■ Exercise goal
Your task is to copy each line of the material below that includes "predictor".

■ Available data

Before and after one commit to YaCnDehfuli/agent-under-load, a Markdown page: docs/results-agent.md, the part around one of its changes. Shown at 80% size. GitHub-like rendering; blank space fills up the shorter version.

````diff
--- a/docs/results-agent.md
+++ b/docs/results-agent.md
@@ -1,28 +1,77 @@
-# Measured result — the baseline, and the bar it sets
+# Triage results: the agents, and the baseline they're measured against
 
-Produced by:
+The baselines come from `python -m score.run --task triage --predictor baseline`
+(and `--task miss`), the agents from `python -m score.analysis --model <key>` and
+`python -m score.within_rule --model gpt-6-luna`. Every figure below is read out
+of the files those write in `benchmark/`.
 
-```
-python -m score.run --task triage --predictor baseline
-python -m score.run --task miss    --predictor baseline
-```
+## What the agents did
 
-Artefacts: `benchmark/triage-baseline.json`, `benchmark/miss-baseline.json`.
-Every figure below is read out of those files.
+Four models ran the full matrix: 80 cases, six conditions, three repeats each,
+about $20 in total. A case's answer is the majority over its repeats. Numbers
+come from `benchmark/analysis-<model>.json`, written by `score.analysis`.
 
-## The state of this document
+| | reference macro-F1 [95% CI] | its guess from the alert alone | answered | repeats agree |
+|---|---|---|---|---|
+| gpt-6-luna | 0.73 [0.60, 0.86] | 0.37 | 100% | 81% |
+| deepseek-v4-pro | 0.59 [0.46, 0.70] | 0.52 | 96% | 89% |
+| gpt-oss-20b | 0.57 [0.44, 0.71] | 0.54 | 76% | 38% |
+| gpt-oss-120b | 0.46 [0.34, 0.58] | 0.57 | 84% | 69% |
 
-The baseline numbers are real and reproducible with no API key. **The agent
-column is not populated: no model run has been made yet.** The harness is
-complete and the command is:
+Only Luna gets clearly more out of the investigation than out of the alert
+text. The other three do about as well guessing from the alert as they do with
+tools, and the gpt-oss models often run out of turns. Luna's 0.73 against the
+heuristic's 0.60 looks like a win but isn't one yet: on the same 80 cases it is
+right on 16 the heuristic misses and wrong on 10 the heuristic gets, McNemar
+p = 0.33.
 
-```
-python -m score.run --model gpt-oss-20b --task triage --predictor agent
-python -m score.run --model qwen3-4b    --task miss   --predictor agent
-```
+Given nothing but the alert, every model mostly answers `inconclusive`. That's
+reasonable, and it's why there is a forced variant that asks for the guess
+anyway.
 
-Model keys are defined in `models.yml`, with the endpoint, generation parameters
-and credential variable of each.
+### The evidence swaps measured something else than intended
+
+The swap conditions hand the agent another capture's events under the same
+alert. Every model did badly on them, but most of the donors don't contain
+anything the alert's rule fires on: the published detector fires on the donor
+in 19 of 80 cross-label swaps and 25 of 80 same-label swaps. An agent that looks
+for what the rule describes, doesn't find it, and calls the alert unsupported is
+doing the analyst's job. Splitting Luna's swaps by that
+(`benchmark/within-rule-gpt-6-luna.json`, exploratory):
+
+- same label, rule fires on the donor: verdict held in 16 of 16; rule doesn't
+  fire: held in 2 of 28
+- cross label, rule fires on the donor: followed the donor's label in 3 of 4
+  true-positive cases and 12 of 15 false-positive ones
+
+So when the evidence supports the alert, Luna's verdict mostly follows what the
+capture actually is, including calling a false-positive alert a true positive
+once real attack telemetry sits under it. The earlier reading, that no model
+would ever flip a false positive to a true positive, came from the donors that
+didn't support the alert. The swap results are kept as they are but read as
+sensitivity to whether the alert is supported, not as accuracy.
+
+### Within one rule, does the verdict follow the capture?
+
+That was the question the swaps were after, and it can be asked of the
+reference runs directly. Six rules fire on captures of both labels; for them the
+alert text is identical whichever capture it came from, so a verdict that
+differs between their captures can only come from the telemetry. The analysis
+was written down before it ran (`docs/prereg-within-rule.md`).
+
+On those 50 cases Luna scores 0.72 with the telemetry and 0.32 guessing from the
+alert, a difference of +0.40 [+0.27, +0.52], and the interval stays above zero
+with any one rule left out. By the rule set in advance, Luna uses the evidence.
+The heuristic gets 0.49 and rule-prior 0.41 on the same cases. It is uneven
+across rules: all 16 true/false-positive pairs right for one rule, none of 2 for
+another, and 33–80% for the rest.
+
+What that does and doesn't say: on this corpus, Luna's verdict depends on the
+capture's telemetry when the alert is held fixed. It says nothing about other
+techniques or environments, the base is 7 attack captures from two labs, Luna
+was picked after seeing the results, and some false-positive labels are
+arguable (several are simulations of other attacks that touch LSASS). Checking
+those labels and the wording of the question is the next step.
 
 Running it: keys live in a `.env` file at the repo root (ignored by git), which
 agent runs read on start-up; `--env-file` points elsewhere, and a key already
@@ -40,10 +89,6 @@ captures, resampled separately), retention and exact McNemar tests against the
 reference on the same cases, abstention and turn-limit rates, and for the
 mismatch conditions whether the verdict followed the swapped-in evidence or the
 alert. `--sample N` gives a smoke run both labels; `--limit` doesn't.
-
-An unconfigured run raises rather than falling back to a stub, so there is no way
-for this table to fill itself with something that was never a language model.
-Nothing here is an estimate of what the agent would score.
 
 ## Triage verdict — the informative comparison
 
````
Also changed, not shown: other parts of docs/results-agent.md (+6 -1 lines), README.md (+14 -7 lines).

■ Answer for this exercise
+The baselines come from `python -m score.run --task triage --predictor baseline`
-python -m score.run --task triage --predictor baseline
-python -m score.run --task miss    --predictor baseline
-python -m score.run --model gpt-oss-20b --task triage --predictor agent
-python -m score.run --model qwen3-4b    --task miss   --predictor agent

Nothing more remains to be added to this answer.